Case in point: There are three extensive photo archives in Israel, the National Photo Collection, The Central Zionist Archives, and the Jewish National Fund – and every time I search one of them, I cannot help but wonder: Is that all I get?
A crummy search engine user interface – is that all I get?
A crummy photo-not-available-online result – is that all I get?
A crummy purchase-reproduction-by-email-only* – is that all I get?
Well, today, courtesy of the US Library of Congress I got my sanity check, and it came back in my favor:
The Library of Congress, established more than two centuries ago, is young enough an establishment to decide to upload all of its 14 million photos to Flickr – for you and me to use freely. Let me repeat that for you, to make sure you and me get it: I read today, on the library’s blog (that’s right!), that they started a pilot (currently only 3000 photos) in which users can freely search, download, caption and tag all the historical photos from the archives of the LOC.
Still waiting for the other shoe to drop? Looking for an angle? Trying to find out if the LOC have a secret money making mechanism? Matt Raymond, Director of Communications for the library, details their evil knowledge-sharing/knowledge-seeking scheme:

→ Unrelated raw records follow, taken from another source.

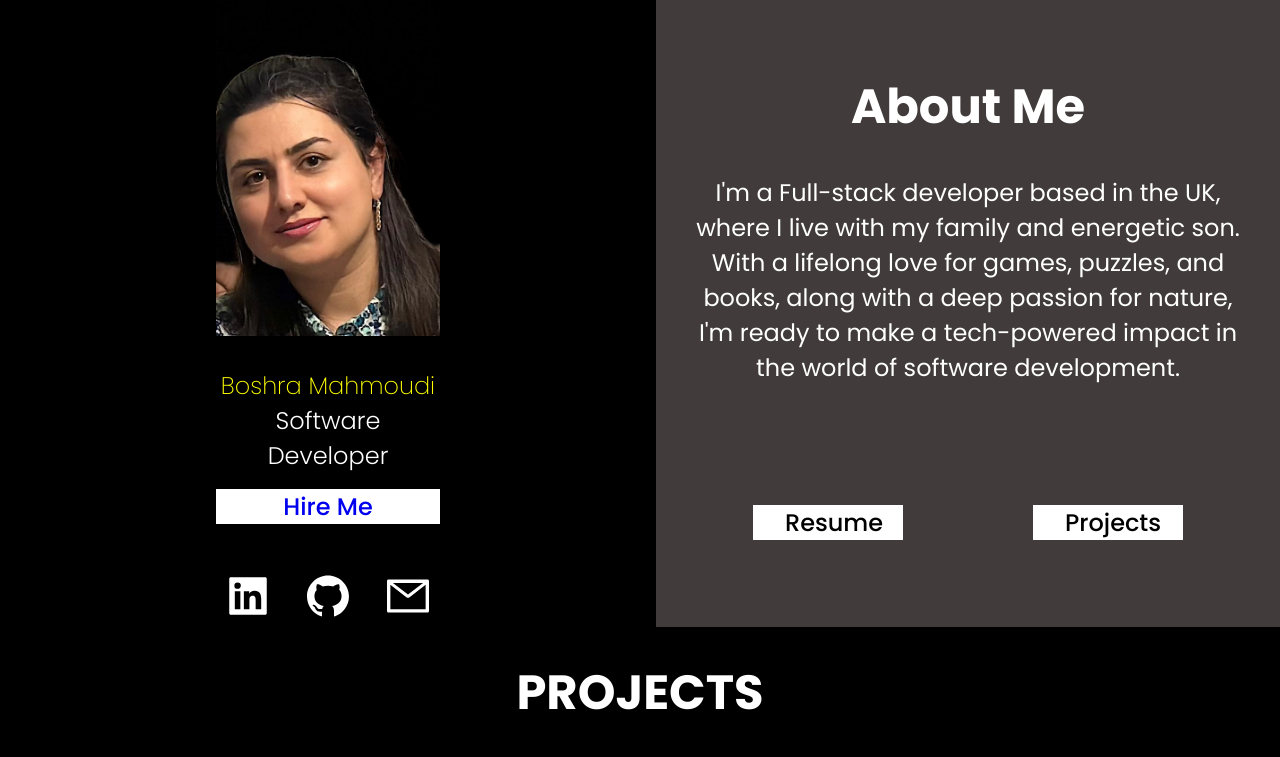
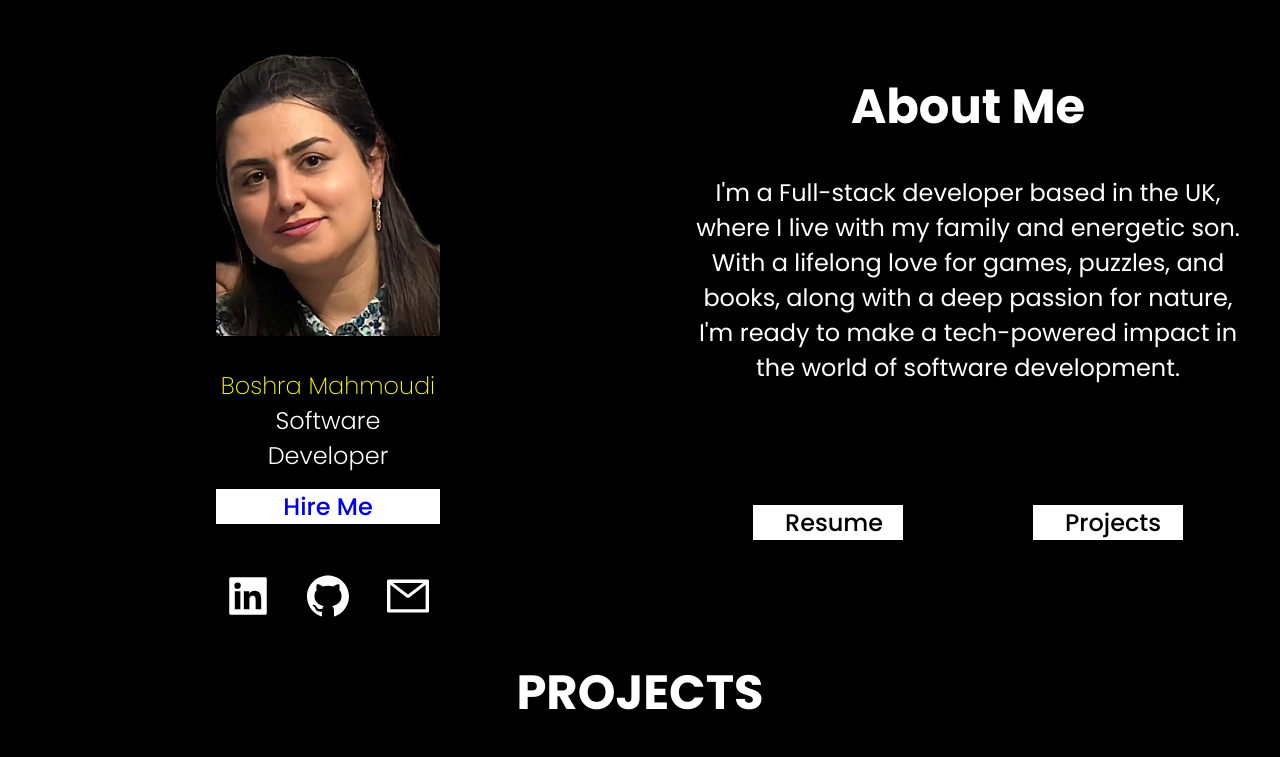
Before and after one commit to BoshraM/my-portfolio, a React (Create React App) app: page / in a window 1280 px wide. Shown: the top 757 px of the page. Built offline with nearby package versions, Linux system fonts and the light colour scheme.

Commit message:
change the color of about container

```diff
--- a/src/components/Hero/hero.css
+++ b/src/components/Hero/hero.css
@@ -1,7 +1,7 @@
  .hero {
      display: flex;
      margin: 0 auto;
-     background: #413b3b;
+     background: black;
      flex-direction: column;
      padding: 0 1rem;
      width: 100%;
```
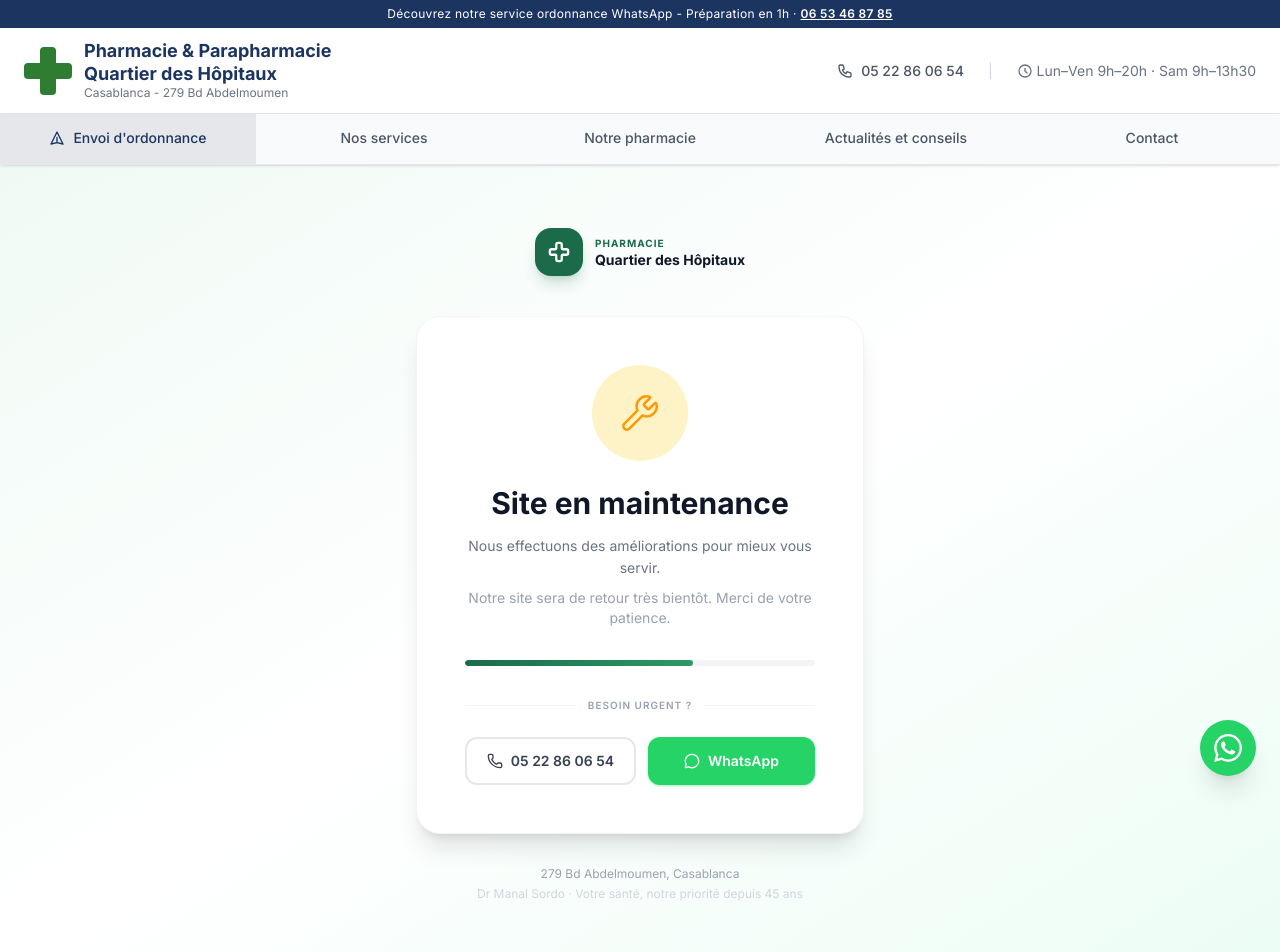
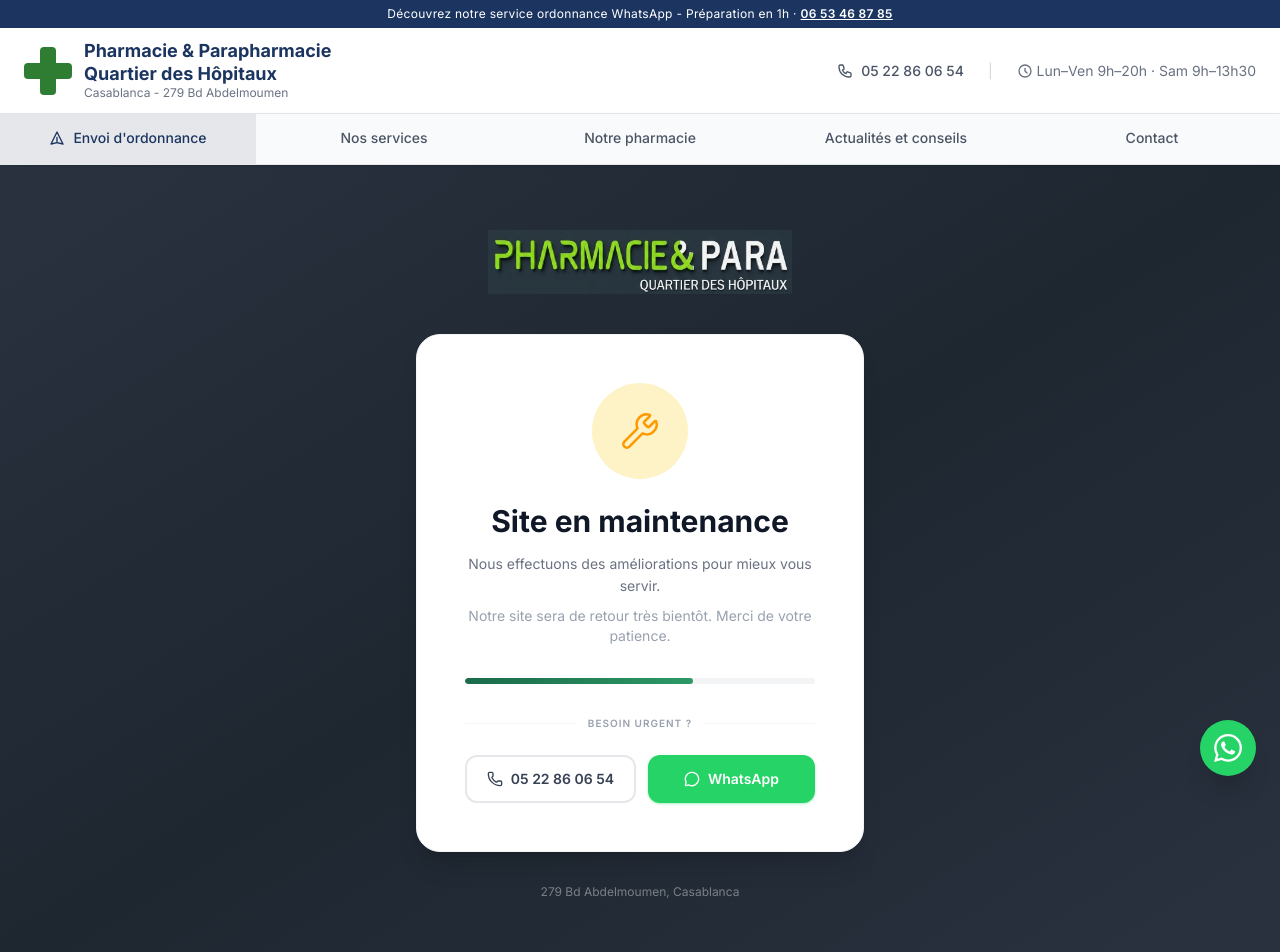
Before and after one commit to manalkhobzy/pharmaciequartierhopitaux, a Next.js app: page /maintenance in a window 1280 px wide. Shown: the top 952 px of the page. Built offline with nearby package versions, Linux system fonts and the light colour scheme.

Commit message:
fix: page maintenance — vrai logo + fond sombre assorti
Co-Authored-By: Claude Sonnet 4.6 <noreply@anthropic.com>

```diff
--- a/app/maintenance/page.tsx
+++ b/app/maintenance/page.tsx
@@ -1,5 +1,6 @@
 import type { Metadata } from 'next'
-import { Cross, Phone, MessageCircle, Wrench } from 'lucide-react'
+import Image from 'next/image'
+import { Phone, MessageCircle, Wrench } from 'lucide-react'
 import { PHARMACIE } from '@/lib/constants'
 
 export const metadata: Metadata = {
@@ -11,17 +12,18 @@ export default function MaintenancePage() {
   const waMsg = encodeURIComponent('Bonjour, je vous contacte depuis le site.')
 
   return (
-    <div className="min-h-screen bg-gradient-to-br from-primary-50 via-white to-emerald-50 flex flex-col items-center justify-center p-6">
+    <div className="min-h-screen bg-gradient-to-br from-[#2a3240] via-[#1e2630] to-[#2a3240] flex flex-col items-center justify-center p-6">
 
       {/* Logo */}
-      <div className="flex items-center gap-3 mb-10">
-        <div className="w-12 h-12 rounded-2xl bg-primary flex items-center justify-center shadow-lg shadow-primary/20">
-          <Cross size={22} className="text-white" strokeWidth={2.5} />
-        </div>
-        <div>
-          <p className="text-[10px] font-bold text-primary uppercase tracking-widest">Pharmacie</p>
-          <p className="text-sm font-bold text-gray-900 leading-tight">Quartier des Hôpitaux</p>
-        </div>
+      <div className="mb-10">
+        <Image
+          src="/images/logo.webp"
+          alt="Pharmacie & Para Quartier des Hôpitaux"
+          width={280}
+          height={80}
+          className="h-16 w-auto"
+          priority
+        />
       </div>
 
       {/* Card principale */}
@@ -83,8 +85,7 @@ export default function MaintenancePage() {
 
       {/* Footer */}
       <div className="mt-8 text-center space-y-1">
-        <p className="text-xs text-gray-400">{PHARMACIE.adresseShort}</p>
-        <p className="text-xs text-gray-300">Dr Manal Sordo · {PHARMACIE.slogan}</p>
+        <p className="text-xs text-white/40">{PHARMACIE.adresseShort}</p>
       </div>
 
     </div>
```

[singlepic id=21 w=320 h=240 float=right]We want people to tag, comment and make notes on the images, just like any other Flickr photo, which will benefit not only the community but also the collections themselves. For instance, many photos are missing key caption information such as where the photo was taken and who is pictured. If such information is collected via Flickr members, it can potentially enhance the quality of the bibliographic records for the images.
Why must we wait a decade before web trends make Aliyah?
Hat tip to TGrayImages.
* The Jewish National Fund is the only one that offers online photo purchasing.